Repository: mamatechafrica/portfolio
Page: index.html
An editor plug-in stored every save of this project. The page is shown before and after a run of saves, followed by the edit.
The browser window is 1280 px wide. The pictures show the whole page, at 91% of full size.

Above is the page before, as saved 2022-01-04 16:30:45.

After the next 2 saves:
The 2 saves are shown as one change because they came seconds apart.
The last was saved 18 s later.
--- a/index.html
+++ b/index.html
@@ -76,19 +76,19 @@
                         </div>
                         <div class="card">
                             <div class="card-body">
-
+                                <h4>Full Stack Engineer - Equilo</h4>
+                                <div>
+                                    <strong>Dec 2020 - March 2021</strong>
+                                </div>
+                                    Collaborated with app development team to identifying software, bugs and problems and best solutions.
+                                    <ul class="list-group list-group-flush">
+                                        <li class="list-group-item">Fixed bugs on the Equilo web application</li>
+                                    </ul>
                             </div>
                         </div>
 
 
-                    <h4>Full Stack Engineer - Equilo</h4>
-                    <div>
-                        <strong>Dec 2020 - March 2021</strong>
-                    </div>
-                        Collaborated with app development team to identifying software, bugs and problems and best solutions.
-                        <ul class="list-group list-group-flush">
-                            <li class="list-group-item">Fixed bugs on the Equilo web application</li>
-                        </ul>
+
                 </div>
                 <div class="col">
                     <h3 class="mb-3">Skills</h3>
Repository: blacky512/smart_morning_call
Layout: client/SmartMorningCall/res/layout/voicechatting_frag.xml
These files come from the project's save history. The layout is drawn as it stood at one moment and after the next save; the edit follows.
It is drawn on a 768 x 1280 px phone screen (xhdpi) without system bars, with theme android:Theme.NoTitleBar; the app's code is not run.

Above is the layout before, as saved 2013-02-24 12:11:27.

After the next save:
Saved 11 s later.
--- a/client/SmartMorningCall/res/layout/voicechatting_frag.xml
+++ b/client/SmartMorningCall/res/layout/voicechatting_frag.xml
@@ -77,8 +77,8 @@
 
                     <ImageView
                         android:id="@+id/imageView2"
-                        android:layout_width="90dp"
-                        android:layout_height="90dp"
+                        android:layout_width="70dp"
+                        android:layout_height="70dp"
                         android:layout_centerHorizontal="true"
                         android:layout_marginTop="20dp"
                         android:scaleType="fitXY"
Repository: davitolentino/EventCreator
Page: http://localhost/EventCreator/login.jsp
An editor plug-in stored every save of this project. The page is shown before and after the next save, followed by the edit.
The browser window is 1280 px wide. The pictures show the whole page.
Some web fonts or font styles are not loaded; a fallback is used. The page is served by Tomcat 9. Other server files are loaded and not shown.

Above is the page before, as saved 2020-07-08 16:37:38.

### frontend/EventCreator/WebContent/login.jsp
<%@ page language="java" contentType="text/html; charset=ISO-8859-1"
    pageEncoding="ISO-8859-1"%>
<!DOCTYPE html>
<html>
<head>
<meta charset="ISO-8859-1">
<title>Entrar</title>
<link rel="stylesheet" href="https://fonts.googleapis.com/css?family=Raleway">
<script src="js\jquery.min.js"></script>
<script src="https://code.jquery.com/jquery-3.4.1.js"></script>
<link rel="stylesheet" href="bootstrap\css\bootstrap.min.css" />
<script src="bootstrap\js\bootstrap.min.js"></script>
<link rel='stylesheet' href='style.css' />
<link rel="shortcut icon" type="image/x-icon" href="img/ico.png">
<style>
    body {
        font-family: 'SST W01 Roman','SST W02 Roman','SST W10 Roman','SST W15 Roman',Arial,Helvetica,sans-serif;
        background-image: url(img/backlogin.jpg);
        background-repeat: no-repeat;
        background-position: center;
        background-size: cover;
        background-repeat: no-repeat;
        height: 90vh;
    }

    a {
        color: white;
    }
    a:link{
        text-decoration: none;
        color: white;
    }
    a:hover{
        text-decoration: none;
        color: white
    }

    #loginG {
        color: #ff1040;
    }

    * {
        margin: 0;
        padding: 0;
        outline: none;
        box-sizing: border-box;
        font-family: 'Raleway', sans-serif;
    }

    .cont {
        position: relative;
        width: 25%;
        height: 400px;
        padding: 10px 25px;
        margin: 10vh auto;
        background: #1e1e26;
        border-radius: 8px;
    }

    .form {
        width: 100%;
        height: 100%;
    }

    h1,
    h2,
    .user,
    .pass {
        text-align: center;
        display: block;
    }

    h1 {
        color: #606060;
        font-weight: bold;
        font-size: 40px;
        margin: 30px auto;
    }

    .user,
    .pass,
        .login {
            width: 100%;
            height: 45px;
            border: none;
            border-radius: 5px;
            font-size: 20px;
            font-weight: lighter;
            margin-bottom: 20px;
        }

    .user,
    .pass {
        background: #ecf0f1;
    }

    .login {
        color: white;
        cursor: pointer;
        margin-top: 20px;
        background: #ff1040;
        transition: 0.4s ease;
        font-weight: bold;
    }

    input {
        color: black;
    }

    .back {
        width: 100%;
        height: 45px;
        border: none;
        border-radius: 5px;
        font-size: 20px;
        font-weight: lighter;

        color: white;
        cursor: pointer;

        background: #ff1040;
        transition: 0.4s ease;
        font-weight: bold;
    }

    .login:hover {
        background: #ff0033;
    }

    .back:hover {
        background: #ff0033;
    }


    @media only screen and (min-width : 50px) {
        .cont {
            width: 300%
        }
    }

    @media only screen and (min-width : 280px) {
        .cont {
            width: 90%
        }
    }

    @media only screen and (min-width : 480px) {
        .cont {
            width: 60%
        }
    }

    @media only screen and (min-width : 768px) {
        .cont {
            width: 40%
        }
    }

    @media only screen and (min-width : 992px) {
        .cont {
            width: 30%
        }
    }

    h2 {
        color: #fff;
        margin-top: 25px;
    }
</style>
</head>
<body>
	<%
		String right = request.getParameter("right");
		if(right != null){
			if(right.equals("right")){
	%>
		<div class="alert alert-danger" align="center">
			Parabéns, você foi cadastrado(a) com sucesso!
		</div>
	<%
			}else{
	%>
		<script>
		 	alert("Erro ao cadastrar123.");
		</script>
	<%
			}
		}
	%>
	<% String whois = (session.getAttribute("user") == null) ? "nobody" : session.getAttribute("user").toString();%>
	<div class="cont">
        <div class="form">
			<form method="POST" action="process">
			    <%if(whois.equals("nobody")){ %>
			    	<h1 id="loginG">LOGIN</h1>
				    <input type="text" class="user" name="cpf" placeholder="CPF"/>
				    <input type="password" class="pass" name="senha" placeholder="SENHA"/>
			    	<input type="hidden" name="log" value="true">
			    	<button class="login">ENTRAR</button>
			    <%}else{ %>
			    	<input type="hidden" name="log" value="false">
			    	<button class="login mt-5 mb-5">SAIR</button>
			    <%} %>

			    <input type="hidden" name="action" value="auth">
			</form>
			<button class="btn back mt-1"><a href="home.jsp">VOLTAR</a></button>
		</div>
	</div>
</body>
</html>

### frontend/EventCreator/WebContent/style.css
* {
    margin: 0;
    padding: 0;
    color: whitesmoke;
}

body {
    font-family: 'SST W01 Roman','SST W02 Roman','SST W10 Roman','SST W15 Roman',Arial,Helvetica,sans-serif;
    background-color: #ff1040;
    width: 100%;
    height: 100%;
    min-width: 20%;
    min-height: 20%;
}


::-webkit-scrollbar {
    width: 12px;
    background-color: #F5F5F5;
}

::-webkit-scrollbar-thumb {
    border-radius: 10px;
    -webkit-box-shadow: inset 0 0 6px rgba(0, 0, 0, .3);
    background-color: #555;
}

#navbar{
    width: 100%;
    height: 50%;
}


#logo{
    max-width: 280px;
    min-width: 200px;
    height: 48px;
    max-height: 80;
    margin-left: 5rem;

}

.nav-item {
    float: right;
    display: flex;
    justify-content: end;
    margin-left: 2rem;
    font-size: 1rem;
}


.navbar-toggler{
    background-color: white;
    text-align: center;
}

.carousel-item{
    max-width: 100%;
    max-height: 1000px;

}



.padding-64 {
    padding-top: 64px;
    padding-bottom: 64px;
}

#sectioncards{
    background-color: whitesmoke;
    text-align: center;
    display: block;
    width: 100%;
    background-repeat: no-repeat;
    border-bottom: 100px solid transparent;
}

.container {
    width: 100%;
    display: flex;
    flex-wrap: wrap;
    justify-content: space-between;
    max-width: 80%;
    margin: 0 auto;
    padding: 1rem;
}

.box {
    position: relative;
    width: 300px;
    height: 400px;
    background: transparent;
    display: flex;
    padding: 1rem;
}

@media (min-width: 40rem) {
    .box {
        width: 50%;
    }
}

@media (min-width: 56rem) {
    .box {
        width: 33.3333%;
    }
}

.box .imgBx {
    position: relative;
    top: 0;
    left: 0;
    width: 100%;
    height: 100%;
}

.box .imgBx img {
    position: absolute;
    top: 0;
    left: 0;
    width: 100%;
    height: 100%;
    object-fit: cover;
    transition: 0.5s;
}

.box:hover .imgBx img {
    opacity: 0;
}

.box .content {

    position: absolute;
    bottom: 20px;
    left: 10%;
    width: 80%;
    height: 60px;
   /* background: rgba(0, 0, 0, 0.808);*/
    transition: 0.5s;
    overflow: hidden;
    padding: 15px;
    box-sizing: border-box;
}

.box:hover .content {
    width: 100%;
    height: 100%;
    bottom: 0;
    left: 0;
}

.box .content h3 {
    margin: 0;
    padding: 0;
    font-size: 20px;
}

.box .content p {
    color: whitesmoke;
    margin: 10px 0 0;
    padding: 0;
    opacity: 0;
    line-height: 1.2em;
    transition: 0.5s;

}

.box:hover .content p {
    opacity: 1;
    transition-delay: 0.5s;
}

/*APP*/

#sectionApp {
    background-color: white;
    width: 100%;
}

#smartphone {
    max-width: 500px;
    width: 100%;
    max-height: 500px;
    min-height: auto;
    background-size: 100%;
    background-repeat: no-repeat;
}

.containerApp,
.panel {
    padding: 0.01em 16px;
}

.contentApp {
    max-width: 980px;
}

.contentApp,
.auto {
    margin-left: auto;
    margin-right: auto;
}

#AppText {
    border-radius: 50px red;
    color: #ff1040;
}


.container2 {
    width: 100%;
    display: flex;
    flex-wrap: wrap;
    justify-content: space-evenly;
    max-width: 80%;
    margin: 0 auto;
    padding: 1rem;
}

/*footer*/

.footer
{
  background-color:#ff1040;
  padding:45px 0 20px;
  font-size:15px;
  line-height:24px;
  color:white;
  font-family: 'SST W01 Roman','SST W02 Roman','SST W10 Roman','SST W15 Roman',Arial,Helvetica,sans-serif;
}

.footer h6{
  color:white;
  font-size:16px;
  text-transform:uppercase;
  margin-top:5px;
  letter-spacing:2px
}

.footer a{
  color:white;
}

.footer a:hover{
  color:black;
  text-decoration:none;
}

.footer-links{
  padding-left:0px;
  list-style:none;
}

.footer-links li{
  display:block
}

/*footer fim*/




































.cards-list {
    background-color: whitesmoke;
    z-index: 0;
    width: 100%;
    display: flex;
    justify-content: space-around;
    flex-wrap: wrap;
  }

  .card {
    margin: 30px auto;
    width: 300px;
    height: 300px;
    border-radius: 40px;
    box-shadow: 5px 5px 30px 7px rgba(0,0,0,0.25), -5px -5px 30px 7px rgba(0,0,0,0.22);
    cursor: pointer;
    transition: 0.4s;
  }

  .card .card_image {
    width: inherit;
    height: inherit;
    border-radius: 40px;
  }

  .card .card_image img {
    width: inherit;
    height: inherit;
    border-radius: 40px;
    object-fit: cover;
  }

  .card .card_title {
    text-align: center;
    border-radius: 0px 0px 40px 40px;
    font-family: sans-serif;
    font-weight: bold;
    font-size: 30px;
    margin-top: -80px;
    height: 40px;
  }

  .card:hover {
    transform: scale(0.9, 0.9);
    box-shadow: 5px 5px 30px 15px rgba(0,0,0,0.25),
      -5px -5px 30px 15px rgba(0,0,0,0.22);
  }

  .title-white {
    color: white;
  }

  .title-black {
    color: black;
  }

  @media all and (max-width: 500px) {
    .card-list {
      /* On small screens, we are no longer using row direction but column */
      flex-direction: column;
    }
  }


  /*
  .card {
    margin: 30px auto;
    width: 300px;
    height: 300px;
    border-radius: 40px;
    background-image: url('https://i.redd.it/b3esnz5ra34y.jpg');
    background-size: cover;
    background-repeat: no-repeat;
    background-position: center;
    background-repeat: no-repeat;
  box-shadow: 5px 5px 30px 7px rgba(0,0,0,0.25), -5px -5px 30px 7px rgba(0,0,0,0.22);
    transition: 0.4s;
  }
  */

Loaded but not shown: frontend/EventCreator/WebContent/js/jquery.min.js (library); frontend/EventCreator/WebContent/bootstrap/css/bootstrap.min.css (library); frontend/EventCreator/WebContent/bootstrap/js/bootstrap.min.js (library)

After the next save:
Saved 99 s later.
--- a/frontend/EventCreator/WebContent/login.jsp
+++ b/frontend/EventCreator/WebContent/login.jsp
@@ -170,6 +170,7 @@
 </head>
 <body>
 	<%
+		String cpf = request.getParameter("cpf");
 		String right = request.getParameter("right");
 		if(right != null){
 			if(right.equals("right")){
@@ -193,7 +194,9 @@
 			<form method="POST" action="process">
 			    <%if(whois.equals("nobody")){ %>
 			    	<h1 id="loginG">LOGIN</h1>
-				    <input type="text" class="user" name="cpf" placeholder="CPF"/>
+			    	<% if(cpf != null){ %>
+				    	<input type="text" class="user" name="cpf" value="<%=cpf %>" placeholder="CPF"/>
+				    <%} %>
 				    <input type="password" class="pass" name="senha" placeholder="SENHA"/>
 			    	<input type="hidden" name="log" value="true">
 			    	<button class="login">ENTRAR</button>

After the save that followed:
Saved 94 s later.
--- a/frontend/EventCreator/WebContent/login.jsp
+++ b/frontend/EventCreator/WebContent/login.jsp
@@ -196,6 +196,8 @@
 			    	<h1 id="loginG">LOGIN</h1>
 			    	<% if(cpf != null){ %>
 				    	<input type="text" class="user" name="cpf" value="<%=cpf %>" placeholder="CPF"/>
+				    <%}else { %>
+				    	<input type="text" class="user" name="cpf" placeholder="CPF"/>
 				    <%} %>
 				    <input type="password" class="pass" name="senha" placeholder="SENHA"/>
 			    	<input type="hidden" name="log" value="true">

══════════

Work request:
Among the lines of the listing above, count those that hold the string "hidden", giving the count alone.

Answer section:
6